As I found my seat, I heard the last minute or two of Sharon Eubank’s powerful testimony. “As soon as I wake up in the morning,” she said, “I tell the Lord, ‘Here am I. Send me.’” I felt a physical change as the truth of her words radiated through me. It was warmth and clarity, motivation and purpose.
That idea—that we are here to be God’s hands—to me, this is the essence of charity. It is the pure love of Christ, and it never fails. That isn’t to say that our efforts will always yield the results that we want, but rather that if there are mountains steeper than our love or oceans deeper, what we feel is not charity. I have only skirted around the edges of what it means to feel that love. Shakespeare described something akin to it in his sonnet:
Love is not love,
Which alters when it alteration finds,
Or bends with the remover to remove.
O no! it is an ever-fixed mark
That looks on tempests and is never shaken.

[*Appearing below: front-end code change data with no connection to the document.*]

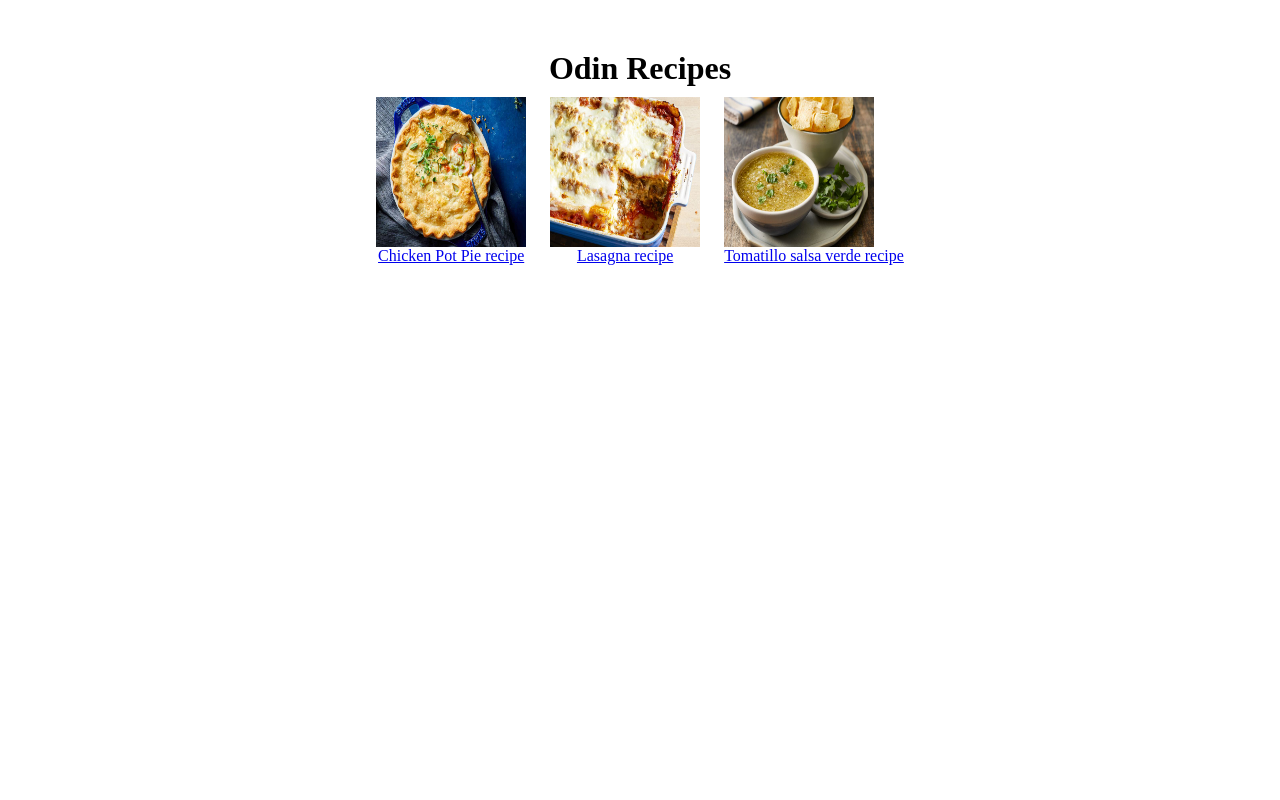
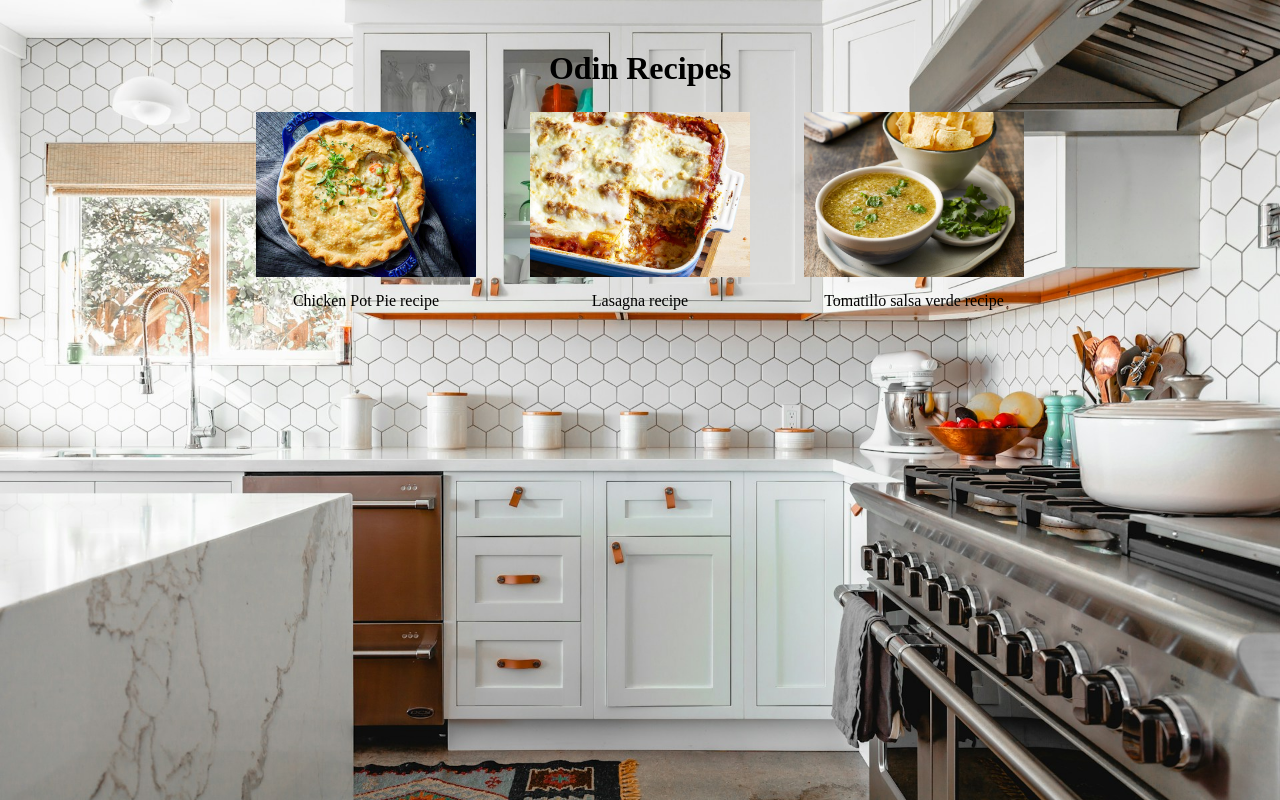
Before and after one commit to jakeangel/odin-recipes, a plain HTML site: page index.html in a window 1280 px wide. Drawn offline with Linux system fonts and the light colour scheme.

Commit message:
added background image and media quiery for smaller screens

```diff
--- a/css/style.css
+++ b/css/style.css
@@ -3,12 +3,27 @@
     margin:0;
     box-sizing:border-box;
 }
+
+body{
+    background-image:url('/images/kitch2.jpg');
+    background-attachment:fixed;
+    background-repeat:no-repeat;
+    background-size:cover;
+    background-position:center;
+}
+
 header{
     width:75%;
     margin: 50px auto;
 }
 h1,ul{
     text-align:center;
+}
+
+a{
+  text-decoration:none;
+  color:black;
+  display:inline-block;
 }
 
 li{
@@ -18,4 +33,31 @@ li{
 
 img{
     display:block;
+    width:250px;
+    height:auto;
+    padding:15px;
 }
+
+/* a:hover{
+    color
+ */
+
+@media (min-width: 500px){
+    body{
+    background-image:url('/images/kitchen-bg.jpg');
+    background-attachment:fixed;
+    background-repeat:no-repeat;
+    background-size:cover;
+    background-position:center;
+
+
+
+}
+
+
+}
+
+@media (min-width: 1027px){
+
+
+}
--- a/index.html
+++ b/index.html
@@ -4,16 +4,16 @@
         <meta charset="UTF-8">
         <title>Odin Recipes</title>
         <link href="./css/style.css" rel="stylesheet" type="text/css">
-
+        <meta name="viewport" content="width=device-width, initial-scale=1.0">
 
     </head>
     <body>
         <header>
             <h1>Odin Recipes</h1>
             <ul>
-            <li><a href="recipes/chicken_pot_pie.html"><img src="./Images/pot-pie.jpg" width="150px" height="150px">Chicken Pot Pie recipe</a></li>
-            <li><a href="recipes/lasagna.html"><img src="./Images/lasagna.jpg" width="150px" height="150px">Lasagna recipe</a></li>
-            <li><a href="recipes/salsa_verde.html"><img src="./Images/salsa.jpg" width="150px" height="150px">Tomatillo salsa verde recipe</a></li>
+            <li><a href="recipes/chicken_pot_pie.html"><img src="./Images/pot-pie.jpg">Chicken Pot Pie recipe</a></li>
+            <li><a href="recipes/lasagna.html"><img src="./Images/lasagna.jpg" >Lasagna recipe</a></li>
+            <li><a href="recipes/salsa_verde.html"><img src="./Images/salsa.jpg" >Tomatillo salsa verde recipe</a></li>
             </ul>
         </header>
     </body>
```
Also changed, not shown: Images/kitch2.jpg (added), Images/kitch3.jpg (added), Images/kitchen-bg.jpg (added).
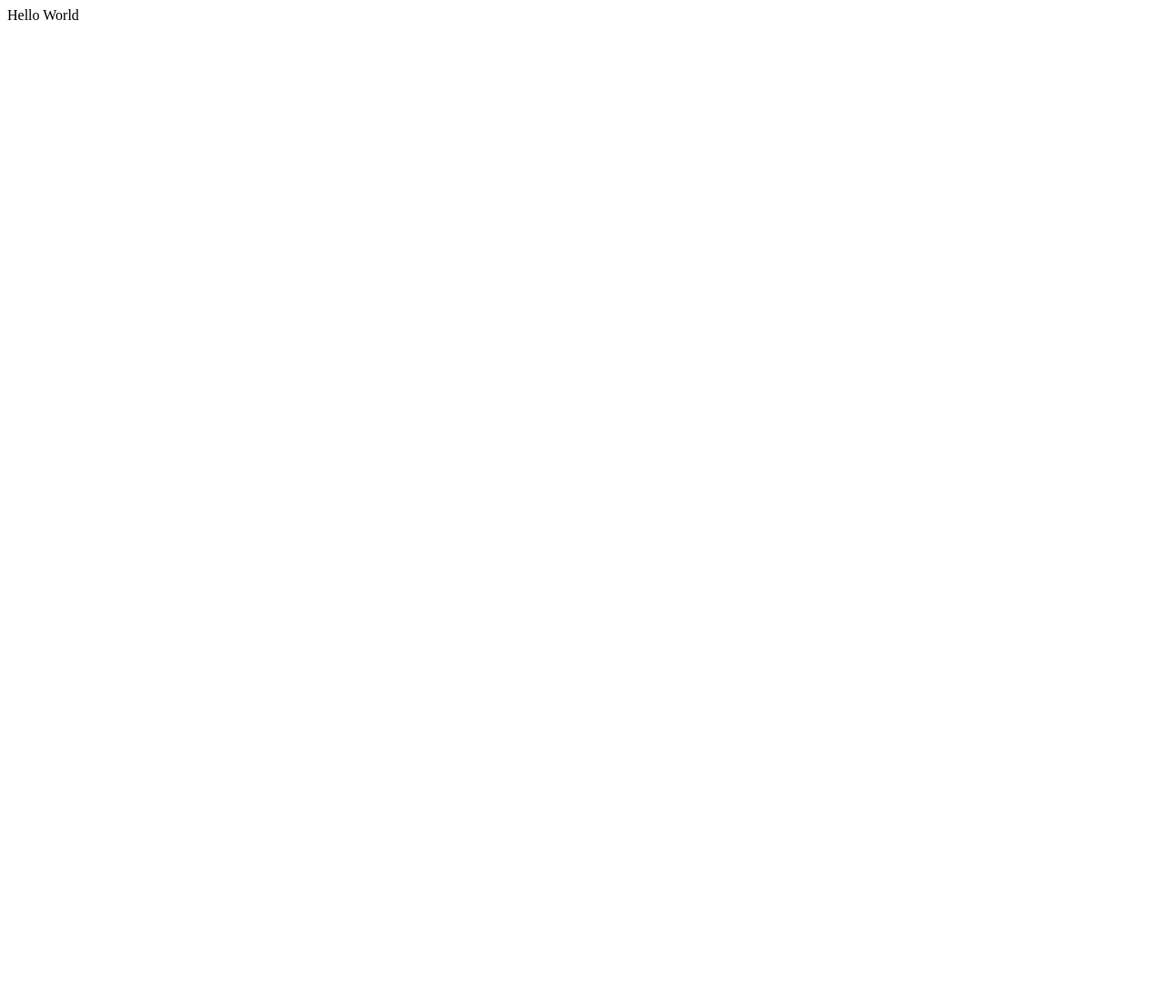
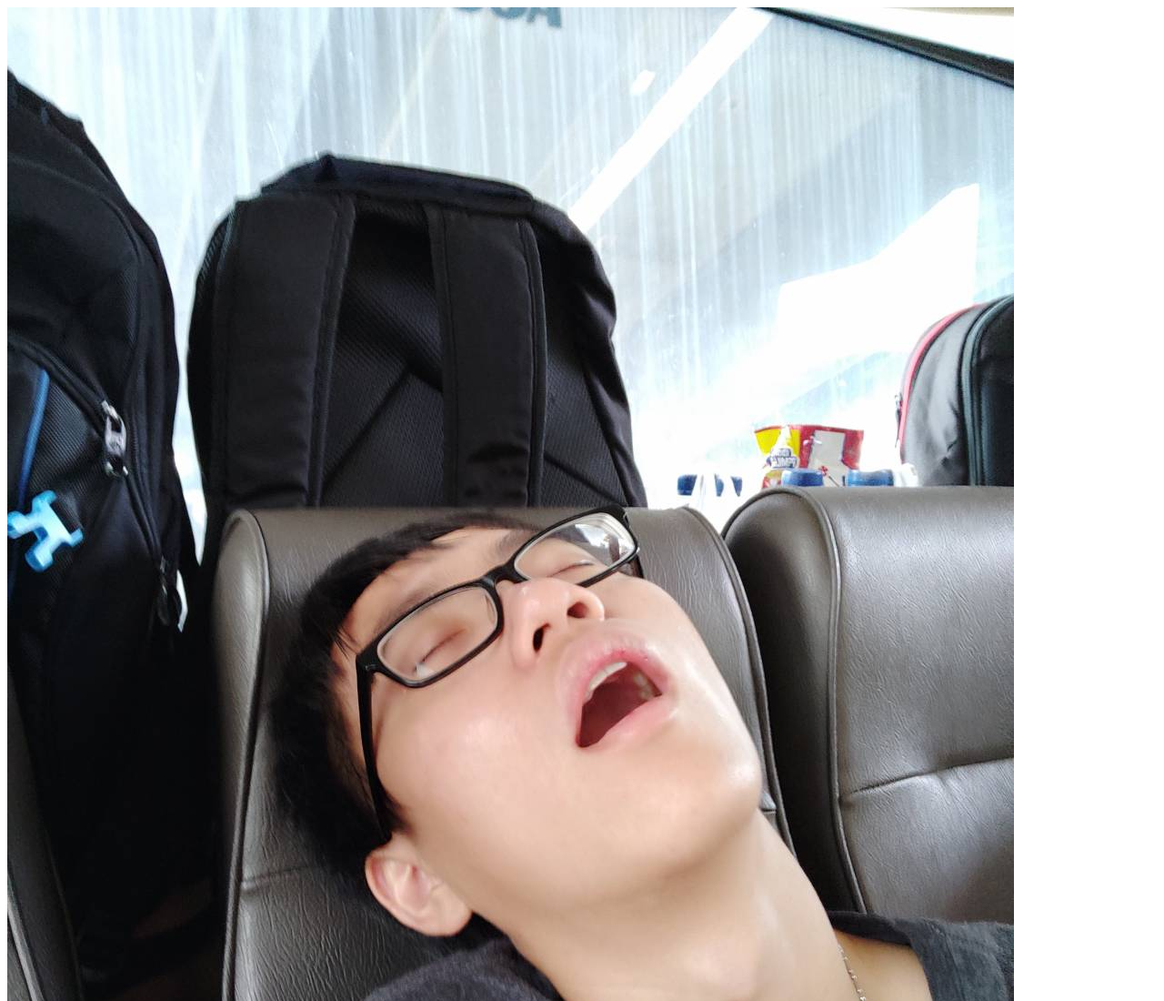
Before and after one commit to bernhardoj/dicoding-tutorial, a plain HTML site: page index.html in a window 1280 px wide. Shown: the top 1100 px of the page at 91% size. Before the commit the page ends 800 px from the top, so only its background shows below. Drawn offline with Linux system fonts and the light colour scheme.

Commit message:
Changed Hello world with img and h2 to display simple profile data. Image file added in the folder images and used as resource in the img element in index.html file

```diff
--- a/index.html
+++ b/index.html
@@ -5,7 +5,9 @@
 </head>
 
 <body>
-    Hello World
+    <div>
+        <img src="images/loa.jpg" alt="loa"/>
+        <h2>Loa</h2>
 </body>
 
 </html>
```
Also changed, not shown: images/loa.jpg (added).
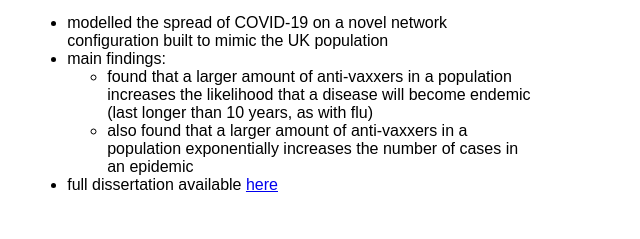
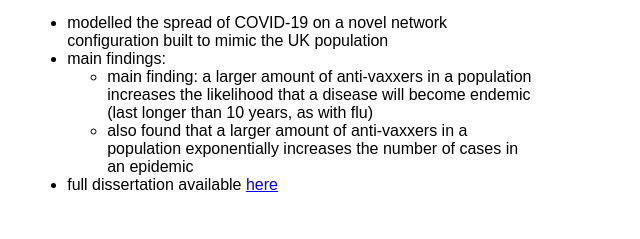
Before and after one commit to lwilko/lwilko.github.io, an Eleventy site: page src/pages/work/index.njk in a window 1280 px wide. Shown: the part 705-944 px from the top of the page, 360-1000 px from the left. Built offline with nearby package versions, Linux system fonts and the light colour scheme; Eleventy itself is replaced by a stand-in of ours; files that its build step writes are made by us from their sources.

Commit message:
Update work page

```diff
--- a/src/pages/work/index.njk
+++ b/src/pages/work/index.njk
@@ -18,7 +18,7 @@ layout: 'layout_pages.njk'
                 <li>modelled the spread of COVID-19 on a novel network configuration built to mimic the UK population</li>
                 <li>main findings:</li>
                 <ul>
-                    <li>found that a larger amount of anti-vaxxers in a population <span type="emph">increases the likelihood that a disease will become endemic</span> (last longer than 10 years, as with flu)
+                    <li>main finding: a larger amount of anti-vaxxers in a population <span type="emph">increases the likelihood that a disease will become endemic</span> (last longer than 10 years, as with flu)
                     <li>also found that a larger amount of anti-vaxxers in a population <span type="emph">exponentially increases the number of cases</span> in an epidemic</li>
                 </ul>
                 <li>full dissertation available <a href="{{  '/assets/pdfs/mphys_dissertation.pdf' | url }}" aria-label="Link to MPhys dissertation">here</a></li>
```
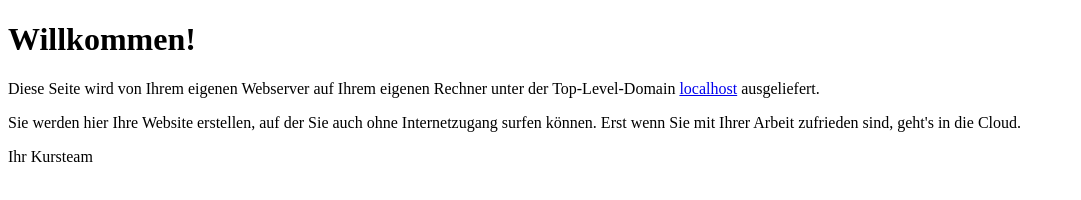
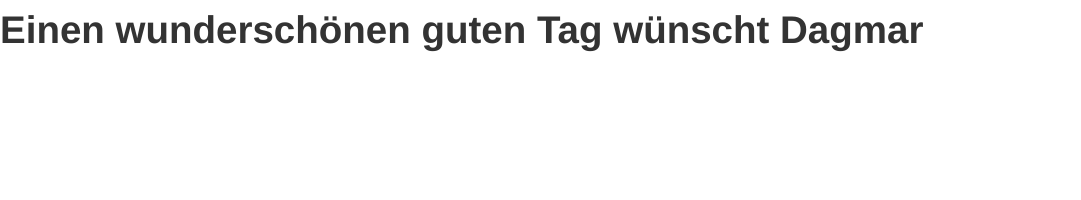
Before and after one commit to fraudiebels/ddswebengine, a plain HTML site: page index.html in a window 1280 px wide. Shown: the whole page, without its empty margins (0-1081 px from the left). Drawn offline with nearby package versions, Linux system fonts and the light colour scheme; files that its build step writes are made by us from their sources.

Commit message:
Änderung index

```diff
--- a/index.html
+++ b/index.html
@@ -1,25 +1,14 @@
     <!DOCTYPE html>
     <html>
     <head>
-<meta http-equiv="Content-Type" content="text/html;charset=utf-8" />
-<title>Willkommen!</title>
+    <title>Startseite</title>
+    <meta name="viewport" content="width=device-width, initial-scale=1.0">
+    <!-- Bootstrap -->
+    <link href="css/bootstrap.min.css" rel="stylesheet" media="screen">
     </head>
     <body>
-<header>
-	<h1>Willkommen!</h1>
-</header>
-<article>
-	<p>
-		Diese Seite wird von Ihrem eigenen Webserver auf Ihrem eigenen Rechner unter der Top-Level-Domain
-		<a href="http://localhost">localhost</a> ausgeliefert.
-	</p>
-	<p>
-		Sie werden hier Ihre Website erstellen, auf der Sie auch ohne Internetzugang surfen können.
-		Erst wenn Sie mit Ihrer Arbeit zufrieden sind, geht's in die Cloud.
-	</p>
-	<p>
-		Ihr Kursteam
-	</p>
-</article>
+    <h1>Einen wundersch&ouml;nen guten Tag w&uuml;nscht Dagmar</h1>
+    <script src="http://code.jquery.com/jquery.js"></script>
+    <script src="js/bootstrap.min.js"></script>
     </body>
     </html>
```
Lines whose indentation alone changed are shown as unchanged.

Those glimmers I have felt are high points in my life—I am productive and bright—I feel acutely the blessings I have been given and feel a compulsion to give back. Thus a cycle of giving and joy continue and I wonder how any one could live any other way. According to Dieter F. Uchtdorf, this is the only way to live:
Without charity and compassion we are a mere shadow of who we are meant to be—both as individuals and as a Church. Without charity and compassion, we are neglecting our heritage and endangering our promise as children of God. No matter the outward appearance of our righteousness, if we look the other way when others are suffering, we cannot be justified.
Thinking back to that long drive, I consider it a metaphor for how I would like to live my life—ready to abandon my neat and tidy plan and take the detour that turns into more opportunities to share His goodness, even if I end up a bit worse for wear. I think back to the poem that my four-year-old and I recently memorized by Emily Dickinson:
If I can stop one heart from breaking,
I shall not live in vain:
If I can ease one life the aching,
Or cool one pain,
Or help one fainting robin
Unto his nest again,
I shall not live in vain.
This year, I am striving to search the scriptures and my own heart, to pray to a Father who knows the quiet hearts that hide sorrows my eyes cannot find. And to say with increasing fervor and deepening desire, “Here am I. Send me.”
Marlee Bangerter is from eastern Washington, but happily resides in Japan with her husband and four children. She graduated from Brigham Young University with a Bachelors degree in English and has found many ways to express herself through writing, which included working as a freelance blogger for BabyCenter and crafting witty texts to her sisters. Her hobbies include reading (especially the same books over and over again to her four-year old), exploring a foreign country, and (occasionally) fantasizing about America. You can connect with her on Instagram @marlee.bangerter or on her blog.